In space exploration, scientists are also closely monitoring the cosmos for signs of alien life. A group of astronomers from the United Kingdom have proposed a method to find a certain building block of life on exoplanets.
A group of scientists from the University of Warwick in the UK has proposed a method to be able to spot traces of water on distant exoplanets. The method is known as high-resolution spectroscopy, and the researchers believe this method could be able to penetrate clouds in the atmospheres of these planets to look for the presence of water, one of the fundamental components for life.
The scientists have described this method in their paper as a novel way to look for water vapor among other chemicals that are essential for creating life. The researchers are awarded funding by the Science and Technologies Facilities Council of UK Research and Innovation. This breakthrough also comes after the news of the discovery of phosphine in the atmosphere in Venus, a planet believed to be impossible to host life because of its extreme temperatures. Phosphine is a kind of gas associated with alien life.
According to the study’s lead author Dr. Siddarth Gandhi, “We have been investigating whether ground-based high-resolution spectroscopy can help us to constrain the altitude in the atmosphere where we have clouds and constrain chemical abundances despite those clouds. What we are seeing is that a lot of these planets have got water vapor on them, and we’re starting to see other chemicals as well, but the clouds are preventing us from seeing these molecules clearly.”
Meanwhile, in other related news, scientists from MIT found signals of an alien planet measuring around the same size as our own Earth. However, what makes this discovery interesting is that this exoplanet orbits its star at almost exactly 3.14 days - also known as the equation of Pi. The researchers used the data found in NASA’s Kepler Space Telescope during its K2 mission back in 2017.

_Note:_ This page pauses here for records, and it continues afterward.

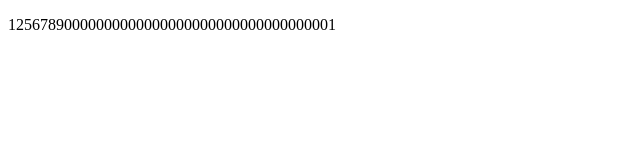
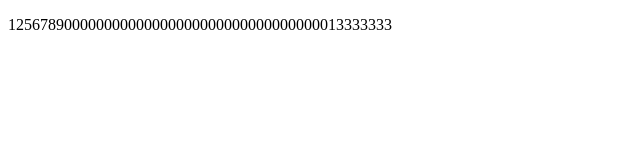
Before and after one commit to yoshiiiiiiiiiiiii/test1234, a plain HTML site: page index.html in a window 1280 px wide. Shown: the full height of the page, 0-640 px from the left. Drawn offline with Linux system fonts and the light colour scheme.

Commit message:
test3yoshi3

```diff
--- a/index.html
+++ b/index.html
@@ -6,6 +6,6 @@
     <title>Document</title>
 </head>
 <body>
-    <p>12567890000000000000000000000000000000001</p>
+    <p>125678900000000000000000000000000000000013333333</p>
 </body>
 </html>
```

Accompanied by the use of ground-based SPECULOOS telescopes in Chile and Tenerife, the astronomers confirmed that the signals were of an alien planet orbiting a star.